-- SUPPLIED RECORDS follows --
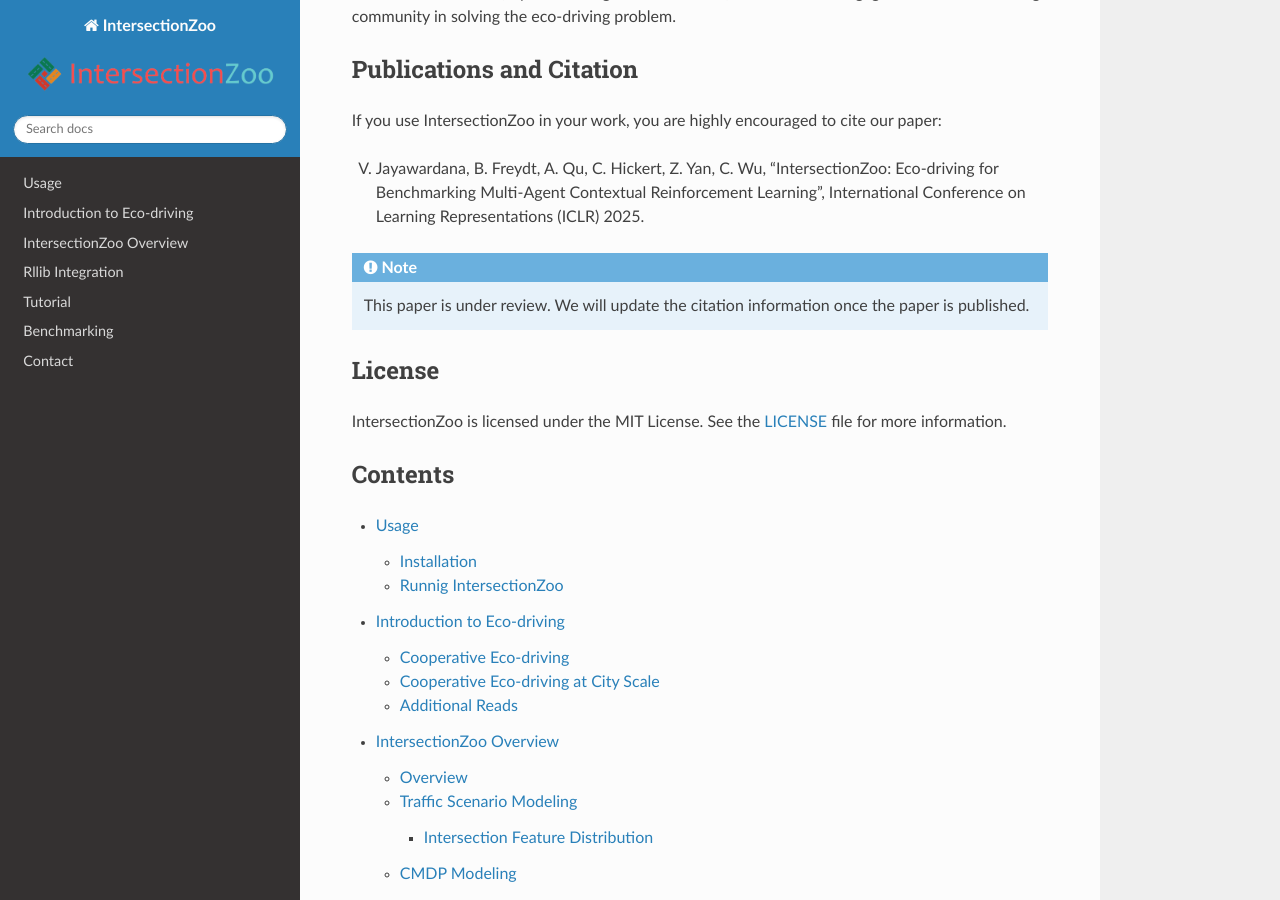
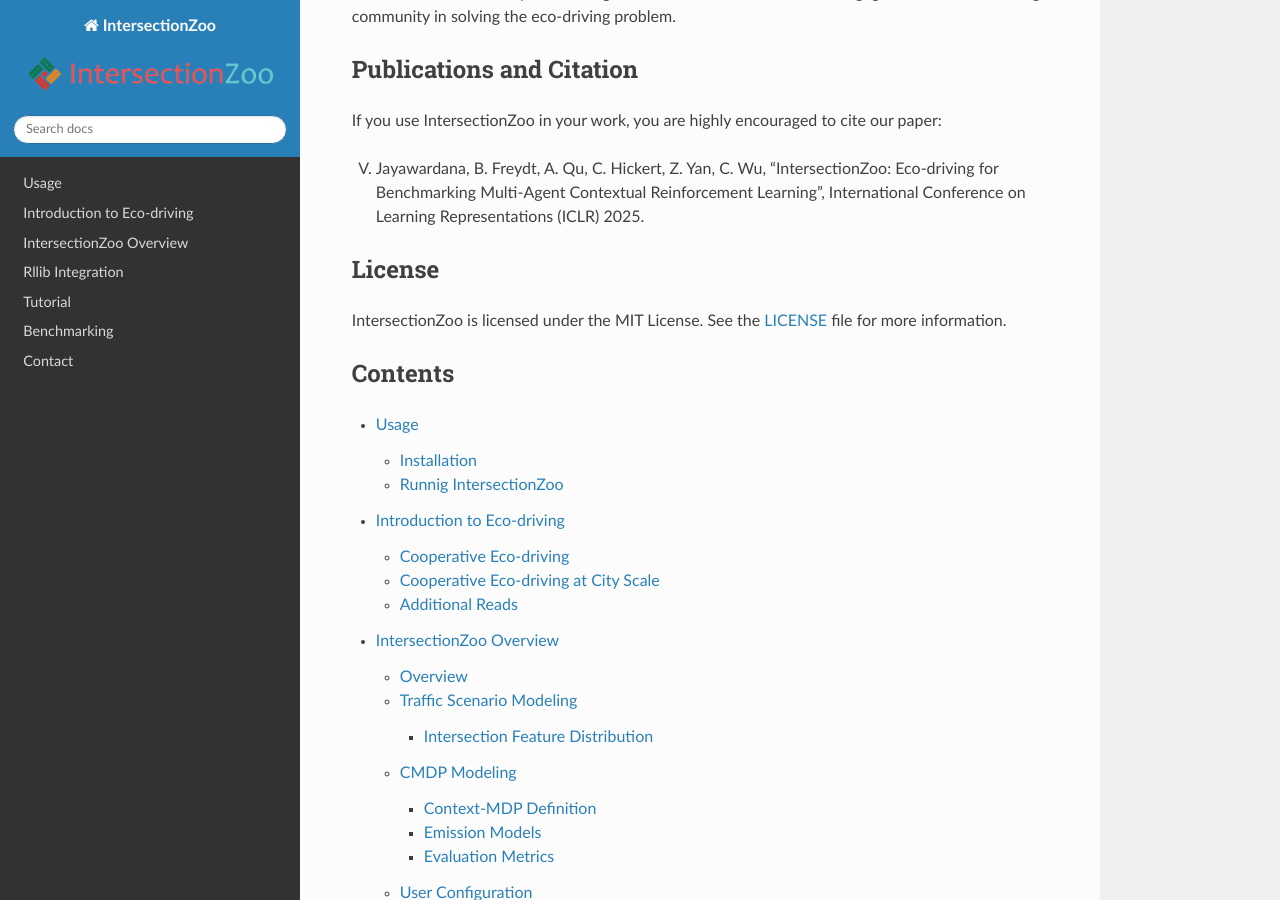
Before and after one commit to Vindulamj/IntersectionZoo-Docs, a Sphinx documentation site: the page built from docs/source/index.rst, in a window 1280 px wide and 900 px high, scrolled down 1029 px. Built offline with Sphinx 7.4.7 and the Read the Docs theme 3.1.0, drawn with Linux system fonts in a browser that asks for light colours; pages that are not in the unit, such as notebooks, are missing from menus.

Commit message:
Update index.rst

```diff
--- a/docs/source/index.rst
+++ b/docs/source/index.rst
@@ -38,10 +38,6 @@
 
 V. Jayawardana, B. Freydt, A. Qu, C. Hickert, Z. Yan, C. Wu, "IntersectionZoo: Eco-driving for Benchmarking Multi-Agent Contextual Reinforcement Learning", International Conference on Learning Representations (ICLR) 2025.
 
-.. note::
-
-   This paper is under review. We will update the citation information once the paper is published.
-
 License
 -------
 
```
-- SUPPLIED RECORDS concluded --
» ABOUT THIS TASK
Only the lines from the one with "Update index.rst" to the end of the entries above belong in your answer. Retype them exactly.

» RESULT OF THE EXERCISE
Update index.rst

```diff
--- a/docs/source/index.rst
+++ b/docs/source/index.rst
@@ -38,10 +38,6 @@
 
 V. Jayawardana, B. Freydt, A. Qu, C. Hickert, Z. Yan, C. Wu, "IntersectionZoo: Eco-driving for Benchmarking Multi-Agent Contextual Reinforcement Learning", International Conference on Learning Representations (ICLR) 2025.
 
-.. note::
-
-   This paper is under review. We will update the citation information once the paper is published.
-
 License
 -------
 
```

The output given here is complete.